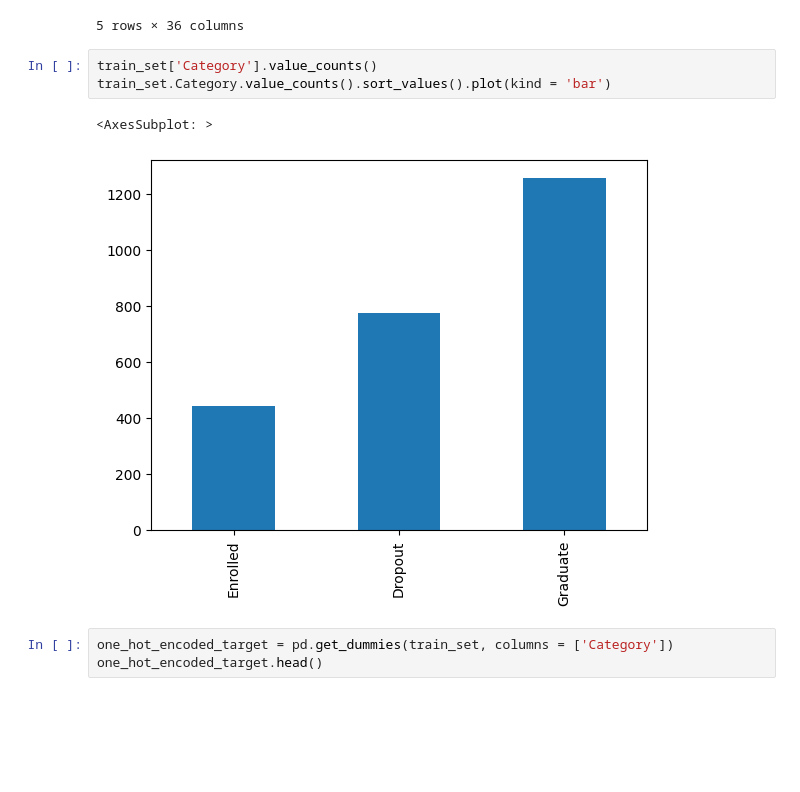
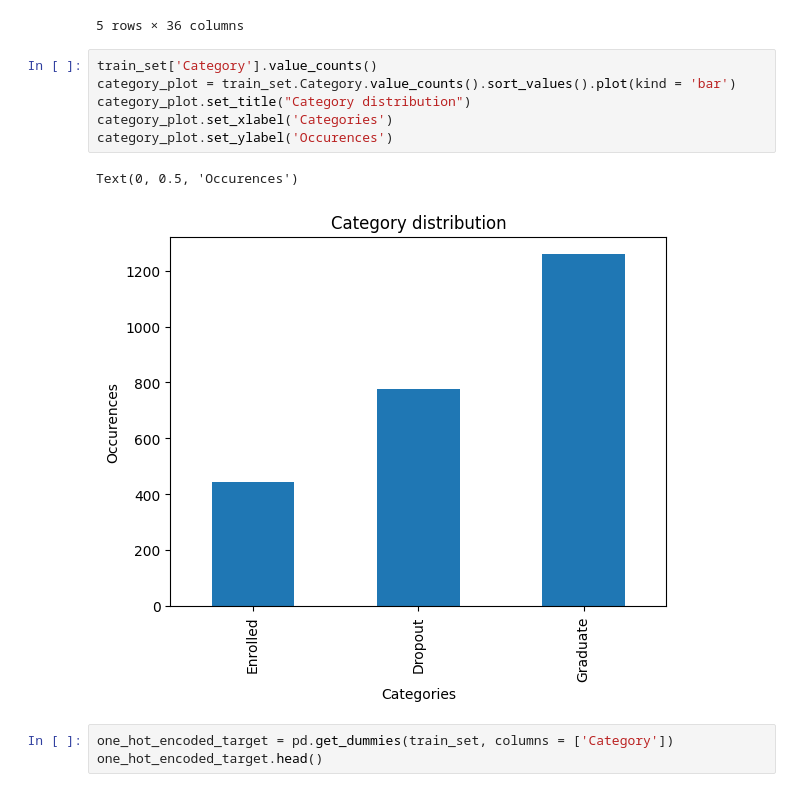
Before and after one commit to tanialemos/student-dropout-challenge, a Jupyter notebook: nb.ipynb, the cells around one changed output. Cells and saved outputs as stored; diff of their text form; blank space fills up the shorter version.

```diff
--- a/nb.ipynb
+++ b/nb.ipynb
@@ -62,10 +66,13 @@ train_set.head()
 5 rows × 36 columns
 # %%
 train_set['Category'].value_counts()
-train_set.Category.value_counts().sort_values().plot(kind = 'bar')
+category_plot = train_set.Category.value_counts().sort_values().plot(kind = 'bar')
+category_plot.set_title("Category distribution")
+category_plot.set_xlabel('Categories')
+category_plot.set_ylabel('Occurences')
 # %% [output]
-<AxesSubplot: >
+Text(0, 0.5, 'Occurences')
-[figure, old version]
+[figure, new version]
 # %%
 one_hot_encoded_target = pd.get_dummies(train_set, columns = ['Category'])
 one_hot_encoded_target.head()
```
Also changed, not shown: parts of 24 cells of this notebook, 1 other file.
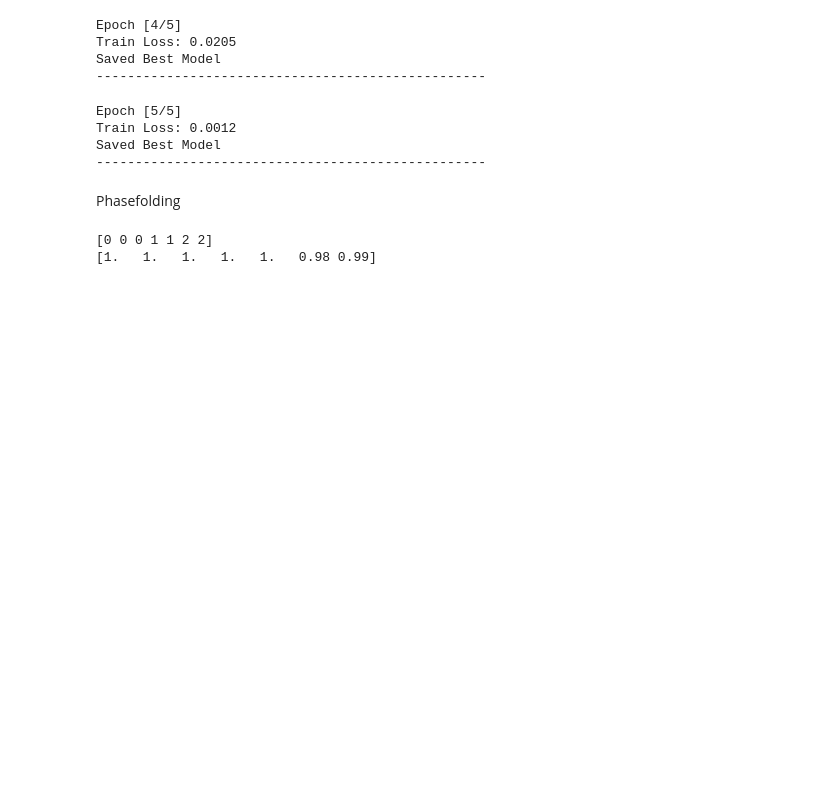
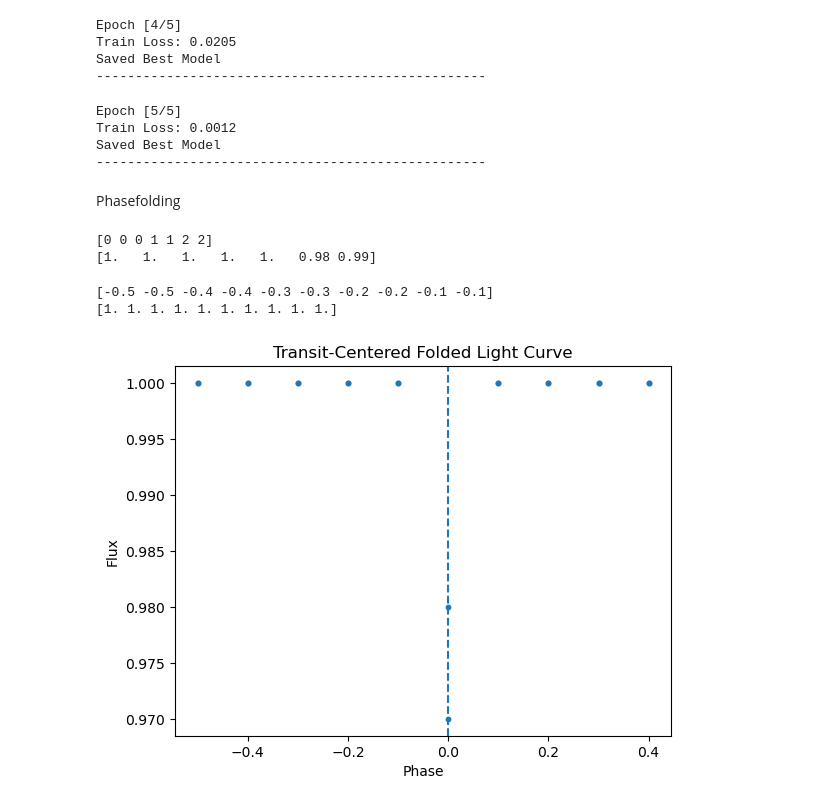
Before and after one commit to AbhijeetShk/research-implementations, a Jupyter notebook: exominer/exominer_research.ipynb, the cells around one changed output. Cells and saved outputs as stored; diff of their text form; code cells hidden in the pictures; blank space fills up the shorter version.

Commit message:
feat(preprocessing): add transit-centered phase folding

```diff
--- a/exominer/exominer_research.ipynb
+++ b/exominer/exominer_research.ipynb
@@ -549,3 +549,54 @@ print(folded_flux)
 # %% [output]
 [0 0 0 1 1 2 2]
 [1.   1.   1.   1.   1.   0.98 0.99]
+# %%
+from src.preprocessing.transit_centered_fold import (
+    transit_centered_fold
+)
+
+time = np.arange(0, 20)
+
+flux = np.ones_like(
+    time,
+    dtype=float
+)
+
+flux[5] = 0.98
+flux[15] = 0.97
+
+period = 10
+epoch = 5
+
+phase, folded_flux = transit_centered_fold(
+    time,
+    flux,
+    period,
+    epoch
+)
+
+print(phase[:10])
+print(folded_flux[:10])
+# %% [output]
+[-0.5 -0.5 -0.4 -0.4 -0.3 -0.3 -0.2 -0.2 -0.1 -0.1]
+[1. 1. 1. 1. 1. 1. 1. 1. 1. 1.]
+# %%
+import matplotlib.pyplot as plt
+
+plt.scatter(
+    phase,
+    folded_flux,
+    s=10
+)
+
+plt.axvline(
+    0,
+    linestyle="--"
+)
+
+plt.xlabel("Phase")
+plt.ylabel("Flux")
+plt.title("Transit-Centered Folded Light Curve")
+
+plt.show()
+# %% [output]
+[figure, added]
```
Also changed, not shown: 1 other file.
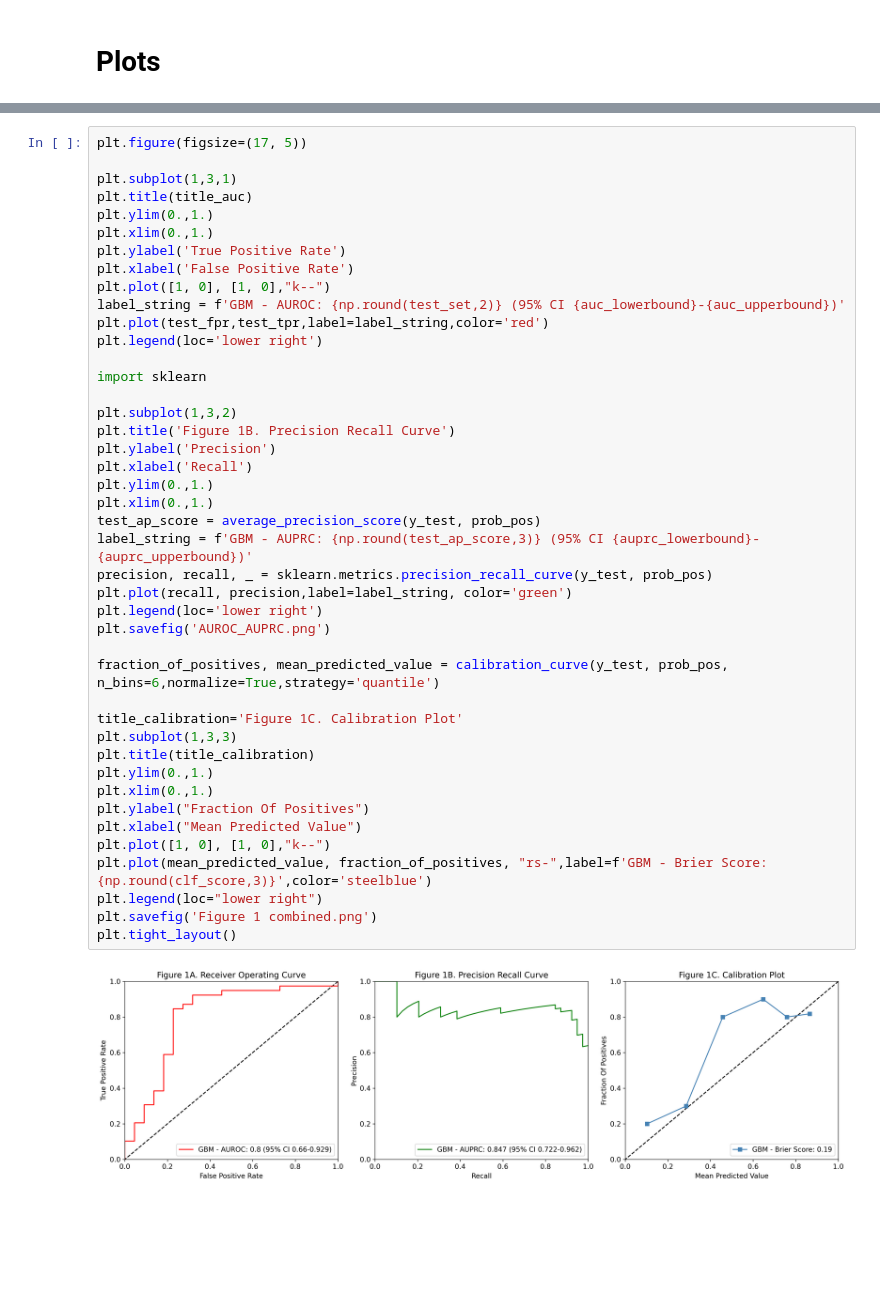
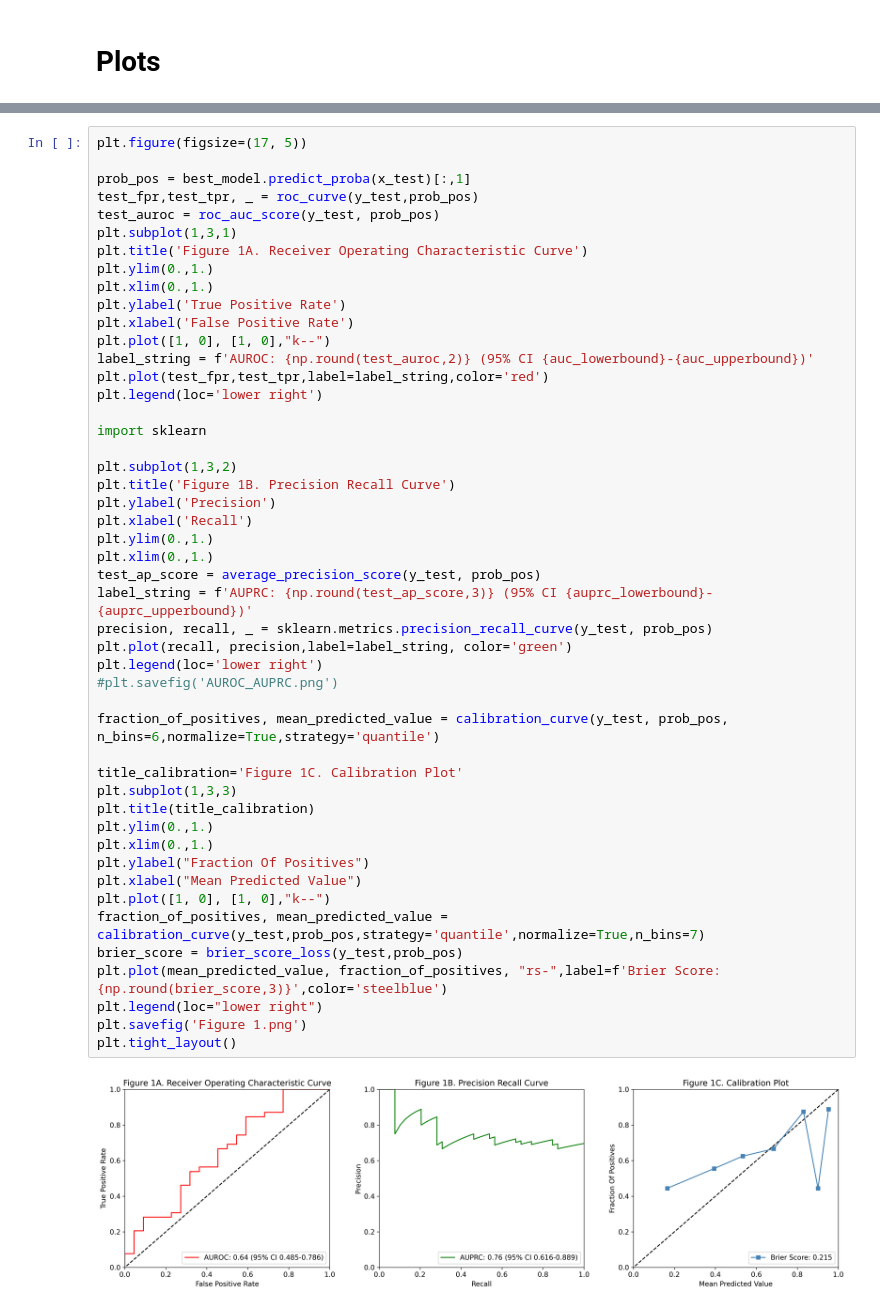
Before and after one commit to wesleyyeung/lvtres, a Jupyter notebook: evaluate.ipynb, the cells around one changed output, grey strips where cells are left out. Drawn from its saved outputs; the diff is of its cells as text; blank space fills up the shorter version.

```diff
--- a/evaluate.ipynb
+++ b/evaluate.ipynb
@@ -251,48 +176,53 @@ fraction_of_positives, mean_predicted_value = calibration_curve(y_test, prob_pos
 # %%
 plt.figure(figsize=(17, 5))
 
+prob_pos = best_model.predict_proba(x_test)[:,1]
+test_fpr,test_tpr, _ = roc_curve(y_test,prob_pos)
+test_auroc = roc_auc_score(y_test, prob_pos)
 plt.subplot(1,3,1)
-plt.title(title_auc)
+plt.title('Figure 1A. Receiver Operating Characteristic Curve')
 plt.ylim(0.,1.)
 plt.xlim(0.,1.)
 plt.ylabel('True Positive Rate')
 plt.xlabel('False Positive Rate')
 plt.plot([1, 0], [1, 0],"k--")
-label_string = f'GBM - AUROC: {np.round(test_set,2)} (95% CI {auc_lowerbound}-{auc_upperbound})'
+label_string = f'AUROC: {np.round(test_auroc,2)} (95% CI {auc_lowerbound}-{auc_upperbound})'
 plt.plot(test_fpr,test_tpr,label=label_string,color='red')
 plt.legend(loc='lower right')
 
 import sklearn
 
 plt.subplot(1,3,2)
 plt.title('Figure 1B. Precision Recall Curve')
 plt.ylabel('Precision')
 plt.xlabel('Recall')
 plt.ylim(0.,1.)
 plt.xlim(0.,1.)
 test_ap_score = average_precision_score(y_test, prob_pos)
-label_string = f'GBM - AUPRC: {np.round(test_ap_score,3)} (95% CI {auprc_lowerbound}-{auprc_upperbound})'
+label_string = f'AUPRC: {np.round(test_ap_score,3)} (95% CI {auprc_lowerbound}-{auprc_upperbound})'
 precision, recall, _ = sklearn.metrics.precision_recall_curve(y_test, prob_pos)
 plt.plot(recall, precision,label=label_string, color='green')
 plt.legend(loc='lower right')
-plt.savefig('AUROC_AUPRC.png')
+#plt.savefig('AUROC_AUPRC.png')
 
 fraction_of_positives, mean_predicted_value = calibration_curve(y_test, prob_pos, n_bins=6,normalize=True,strategy='quantile')
 
 title_calibration='Figure 1C. Calibration Plot'
 plt.subplot(1,3,3)
 plt.title(title_calibration)
 plt.ylim(0.,1.)
 plt.xlim(0.,1.)
 plt.ylabel("Fraction Of Positives")
 plt.xlabel("Mean Predicted Value")
 plt.plot([1, 0], [1, 0],"k--")
-plt.plot(mean_predicted_value, fraction_of_positives, "rs-",label=f'GBM - Brier Score: {np.round(clf_score,3)}',color='steelblue')
+fraction_of_positives, mean_predicted_value = calibration_curve(y_test,prob_pos,strategy='quantile',normalize=True,n_bins=7)
+brier_score = brier_score_loss(y_test,prob_pos)
+plt.plot(mean_predicted_value, fraction_of_positives, "rs-",label=f'Brier Score: {np.round(brier_score,3)}',color='steelblue')
 plt.legend(loc="lower right")
-plt.savefig('Figure 1 combined.png')
+plt.savefig('Figure 1.png')
 plt.tight_layout()
 # %% [output]
-[figure, old version]
+[figure, new version]
 # %%
 from shap import TreeExplainer
 import shap
```
Also changed, not shown: parts of 6 cells of this notebook, 8 other files.
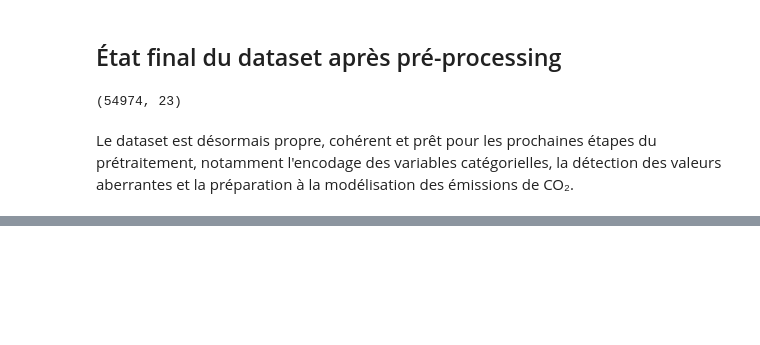
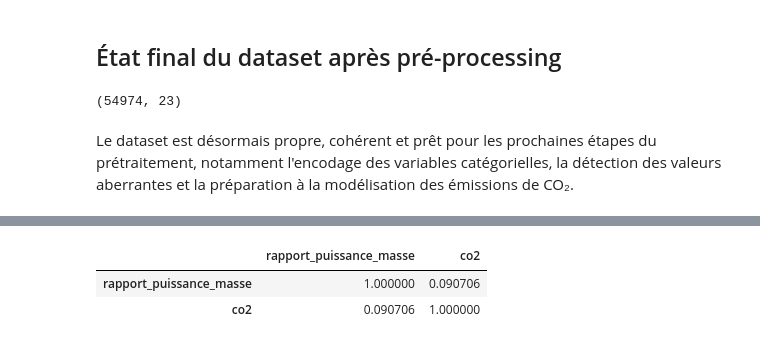
Before and after one commit to LarissaVarnakova/Projet_CO2, a Jupyter notebook: notebooks/preprocessing_aziz.ipynb, the cells around one changed output, grey strips where cells are left out. Saved outputs shown, nothing was run; the diff lists cells and outputs as text; code cells hidden in the pictures; blank space fills up the shorter version.

```diff
--- a/notebooks/preprocessing_aziz.ipynb
+++ b/notebooks/preprocessing_aziz.ipynb
@@ -332,0 +396,6 @@ Le dataset est désormais propre, cohérent et prêt pour les prochaines étapes
+# %%
+df_2014[['rapport_puissance_masse', 'co2']].corr()
+# %% [output]
+|  | rapport_puissance_masse | co2 |
+| rapport_puissance_masse | 1.000000 | 0.090706 |
+| co2 | 0.090706 | 1.000000 |
```
Also changed, not shown: parts of 22 cells of this notebook.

• _Task_: Leave the pictures out and return the rest of the material exactly.

• _Answer to the exercise_:
Before and after one commit to tanialemos/student-dropout-challenge, a Jupyter notebook: nb.ipynb, the cells around one changed output. Cells and saved outputs as stored; diff of their text form; blank space fills up the shorter version.

```diff
--- a/nb.ipynb
+++ b/nb.ipynb
@@ -62,10 +66,13 @@ train_set.head()
 5 rows × 36 columns
 # %%
 train_set['Category'].value_counts()
-train_set.Category.value_counts().sort_values().plot(kind = 'bar')
+category_plot = train_set.Category.value_counts().sort_values().plot(kind = 'bar')
+category_plot.set_title("Category distribution")
+category_plot.set_xlabel('Categories')
+category_plot.set_ylabel('Occurences')
 # %% [output]
-<AxesSubplot: >
+Text(0, 0.5, 'Occurences')
-[figure, old version]
+[figure, new version]
 # %%
 one_hot_encoded_target = pd.get_dummies(train_set, columns = ['Category'])
 one_hot_encoded_target.head()
```
Also changed, not shown: parts of 24 cells of this notebook, 1 other file.
Before and after one commit to AbhijeetShk/research-implementations, a Jupyter notebook: exominer/exominer_research.ipynb, the cells around one changed output. Cells and saved outputs as stored; diff of their text form; code cells hidden in the pictures; blank space fills up the shorter version.

Commit message:
feat(preprocessing): add transit-centered phase folding

```diff
--- a/exominer/exominer_research.ipynb
+++ b/exominer/exominer_research.ipynb
@@ -549,3 +549,54 @@ print(folded_flux)
 # %% [output]
 [0 0 0 1 1 2 2]
 [1.   1.   1.   1.   1.   0.98 0.99]
+# %%
+from src.preprocessing.transit_centered_fold import (
+    transit_centered_fold
+)
+
+time = np.arange(0, 20)
+
+flux = np.ones_like(
+    time,
+    dtype=float
+)
+
+flux[5] = 0.98
+flux[15] = 0.97
+
+period = 10
+epoch = 5
+
+phase, folded_flux = transit_centered_fold(
+    time,
+    flux,
+    period,
+    epoch
+)
+
+print(phase[:10])
+print(folded_flux[:10])
+# %% [output]
+[-0.5 -0.5 -0.4 -0.4 -0.3 -0.3 -0.2 -0.2 -0.1 -0.1]
+[1. 1. 1. 1. 1. 1. 1. 1. 1. 1.]
+# %%
+import matplotlib.pyplot as plt
+
+plt.scatter(
+    phase,
+    folded_flux,
+    s=10
+)
+
+plt.axvline(
+    0,
+    linestyle="--"
+)
+
+plt.xlabel("Phase")
+plt.ylabel("Flux")
+plt.title("Transit-Centered Folded Light Curve")
+
+plt.show()
+# %% [output]
+[figure, added]
```
Also changed, not shown: 1 other file.
Before and after one commit to wesleyyeung/lvtres, a Jupyter notebook: evaluate.ipynb, the cells around one changed output, grey strips where cells are left out. Drawn from its saved outputs; the diff is of its cells as text; blank space fills up the shorter version.

```diff
--- a/evaluate.ipynb
+++ b/evaluate.ipynb
@@ -251,48 +176,53 @@ fraction_of_positives, mean_predicted_value = calibration_curve(y_test, prob_pos
 # %%
 plt.figure(figsize=(17, 5))
 
+prob_pos = best_model.predict_proba(x_test)[:,1]
+test_fpr,test_tpr, _ = roc_curve(y_test,prob_pos)
+test_auroc = roc_auc_score(y_test, prob_pos)
 plt.subplot(1,3,1)
-plt.title(title_auc)
+plt.title('Figure 1A. Receiver Operating Characteristic Curve')
 plt.ylim(0.,1.)
 plt.xlim(0.,1.)
 plt.ylabel('True Positive Rate')
 plt.xlabel('False Positive Rate')
 plt.plot([1, 0], [1, 0],"k--")
-label_string = f'GBM - AUROC: {np.round(test_set,2)} (95% CI {auc_lowerbound}-{auc_upperbound})'
+label_string = f'AUROC: {np.round(test_auroc,2)} (95% CI {auc_lowerbound}-{auc_upperbound})'
 plt.plot(test_fpr,test_tpr,label=label_string,color='red')
 plt.legend(loc='lower right')
 
 import sklearn
 
 plt.subplot(1,3,2)
 plt.title('Figure 1B. Precision Recall Curve')
 plt.ylabel('Precision')
 plt.xlabel('Recall')
 plt.ylim(0.,1.)
 plt.xlim(0.,1.)
 test_ap_score = average_precision_score(y_test, prob_pos)
-label_string = f'GBM - AUPRC: {np.round(test_ap_score,3)} (95% CI {auprc_lowerbound}-{auprc_upperbound})'
+label_string = f'AUPRC: {np.round(test_ap_score,3)} (95% CI {auprc_lowerbound}-{auprc_upperbound})'
 precision, recall, _ = sklearn.metrics.precision_recall_curve(y_test, prob_pos)
 plt.plot(recall, precision,label=label_string, color='green')
 plt.legend(loc='lower right')
-plt.savefig('AUROC_AUPRC.png')
+#plt.savefig('AUROC_AUPRC.png')
 
 fraction_of_positives, mean_predicted_value = calibration_curve(y_test, prob_pos, n_bins=6,normalize=True,strategy='quantile')
 
 title_calibration='Figure 1C. Calibration Plot'
 plt.subplot(1,3,3)
 plt.title(title_calibration)
 plt.ylim(0.,1.)
 plt.xlim(0.,1.)
 plt.ylabel("Fraction Of Positives")
 plt.xlabel("Mean Predicted Value")
 plt.plot([1, 0], [1, 0],"k--")
-plt.plot(mean_predicted_value, fraction_of_positives, "rs-",label=f'GBM - Brier Score: {np.round(clf_score,3)}',color='steelblue')
+fraction_of_positives, mean_predicted_value = calibration_curve(y_test,prob_pos,strategy='quantile',normalize=True,n_bins=7)
+brier_score = brier_score_loss(y_test,prob_pos)
+plt.plot(mean_predicted_value, fraction_of_positives, "rs-",label=f'Brier Score: {np.round(brier_score,3)}',color='steelblue')
 plt.legend(loc="lower right")
-plt.savefig('Figure 1 combined.png')
+plt.savefig('Figure 1.png')
 plt.tight_layout()
 # %% [output]
-[figure, old version]
+[figure, new version]
 # %%
 from shap import TreeExplainer
 import shap
```
Also changed, not shown: parts of 6 cells of this notebook, 8 other files.
Before and after one commit to LarissaVarnakova/Projet_CO2, a Jupyter notebook: notebooks/preprocessing_aziz.ipynb, the cells around one changed output, grey strips where cells are left out. Saved outputs shown, nothing was run; the diff lists cells and outputs as text; code cells hidden in the pictures; blank space fills up the shorter version.

```diff
--- a/notebooks/preprocessing_aziz.ipynb
+++ b/notebooks/preprocessing_aziz.ipynb
@@ -332,0 +396,6 @@ Le dataset est désormais propre, cohérent et prêt pour les prochaines étapes
+# %%
+df_2014[['rapport_puissance_masse', 'co2']].corr()
+# %% [output]
+|  | rapport_puissance_masse | co2 |
+| rapport_puissance_masse | 1.000000 | 0.090706 |
+| co2 | 0.090706 | 1.000000 |
```
Also changed, not shown: parts of 22 cells of this notebook.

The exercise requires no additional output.